Supplied material below:
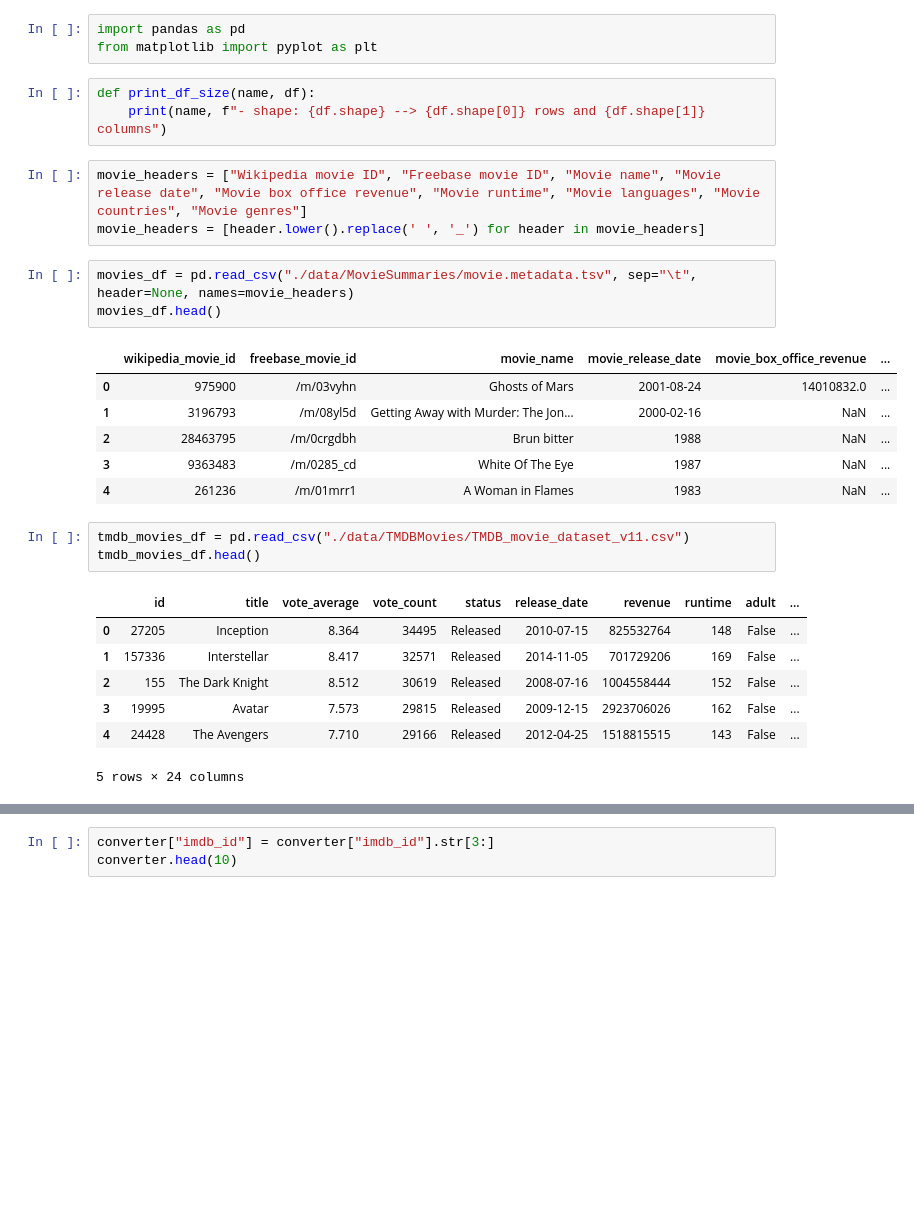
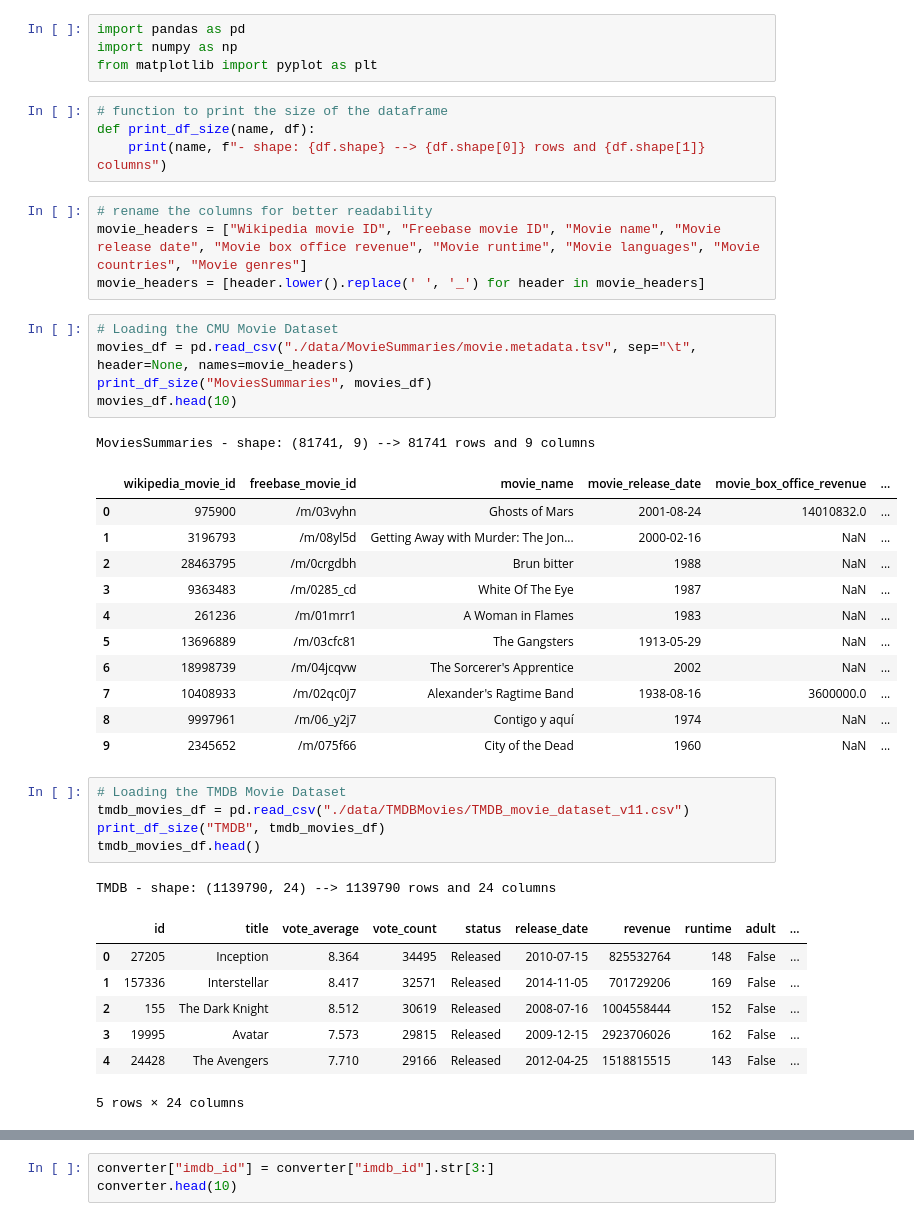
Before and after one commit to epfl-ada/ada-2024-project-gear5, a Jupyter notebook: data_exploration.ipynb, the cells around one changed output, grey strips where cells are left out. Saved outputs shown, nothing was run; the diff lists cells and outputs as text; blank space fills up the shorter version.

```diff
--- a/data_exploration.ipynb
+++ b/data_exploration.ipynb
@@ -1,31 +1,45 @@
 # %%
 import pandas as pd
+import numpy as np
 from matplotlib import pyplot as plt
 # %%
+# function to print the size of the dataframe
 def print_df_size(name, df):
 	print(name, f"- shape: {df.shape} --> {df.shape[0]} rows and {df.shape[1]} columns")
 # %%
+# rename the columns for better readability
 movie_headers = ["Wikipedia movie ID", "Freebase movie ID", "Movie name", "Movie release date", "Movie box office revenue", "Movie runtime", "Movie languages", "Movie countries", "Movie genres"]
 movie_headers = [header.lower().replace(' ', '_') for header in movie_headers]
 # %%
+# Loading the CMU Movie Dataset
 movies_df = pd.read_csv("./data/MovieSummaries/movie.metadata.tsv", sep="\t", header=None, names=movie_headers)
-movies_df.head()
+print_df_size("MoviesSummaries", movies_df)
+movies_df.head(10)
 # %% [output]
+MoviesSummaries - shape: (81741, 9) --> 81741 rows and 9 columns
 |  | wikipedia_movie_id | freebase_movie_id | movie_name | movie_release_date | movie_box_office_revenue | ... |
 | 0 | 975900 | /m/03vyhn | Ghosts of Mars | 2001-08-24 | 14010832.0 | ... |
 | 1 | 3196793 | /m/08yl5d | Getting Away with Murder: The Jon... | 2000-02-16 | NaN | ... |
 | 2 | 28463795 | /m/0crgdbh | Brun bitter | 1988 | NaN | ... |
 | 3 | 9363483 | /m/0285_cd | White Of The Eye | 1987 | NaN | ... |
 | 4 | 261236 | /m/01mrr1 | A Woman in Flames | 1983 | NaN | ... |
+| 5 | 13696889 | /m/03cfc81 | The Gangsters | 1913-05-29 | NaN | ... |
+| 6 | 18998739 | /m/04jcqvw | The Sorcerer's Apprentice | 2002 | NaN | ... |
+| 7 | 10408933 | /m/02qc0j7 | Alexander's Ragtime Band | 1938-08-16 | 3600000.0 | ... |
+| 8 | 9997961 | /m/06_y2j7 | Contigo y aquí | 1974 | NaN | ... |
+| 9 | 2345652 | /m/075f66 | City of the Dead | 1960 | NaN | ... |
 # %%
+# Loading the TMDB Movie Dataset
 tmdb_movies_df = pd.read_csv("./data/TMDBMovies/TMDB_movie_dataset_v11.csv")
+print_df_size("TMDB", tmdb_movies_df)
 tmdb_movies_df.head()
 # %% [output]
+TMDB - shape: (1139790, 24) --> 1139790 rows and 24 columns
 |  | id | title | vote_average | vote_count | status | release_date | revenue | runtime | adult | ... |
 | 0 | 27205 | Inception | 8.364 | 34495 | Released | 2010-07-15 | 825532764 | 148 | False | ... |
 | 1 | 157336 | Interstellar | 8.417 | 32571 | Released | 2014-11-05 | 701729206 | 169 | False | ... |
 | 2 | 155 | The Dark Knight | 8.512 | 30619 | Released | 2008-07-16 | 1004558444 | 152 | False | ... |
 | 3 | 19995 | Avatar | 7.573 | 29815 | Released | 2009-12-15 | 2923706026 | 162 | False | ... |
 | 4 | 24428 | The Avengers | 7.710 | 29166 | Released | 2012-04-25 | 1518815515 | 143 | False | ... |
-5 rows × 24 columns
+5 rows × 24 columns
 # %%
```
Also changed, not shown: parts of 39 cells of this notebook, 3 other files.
End of Supplied material.
# About this exercise:
Identify each line in the records above that contains the word "MoviesSummaries", and copy it out in full.

# Result for this exercise:
+print_df_size("MoviesSummaries", movies_df)
+MoviesSummaries - shape: (81741, 9) --> 81741 rows and 9 columns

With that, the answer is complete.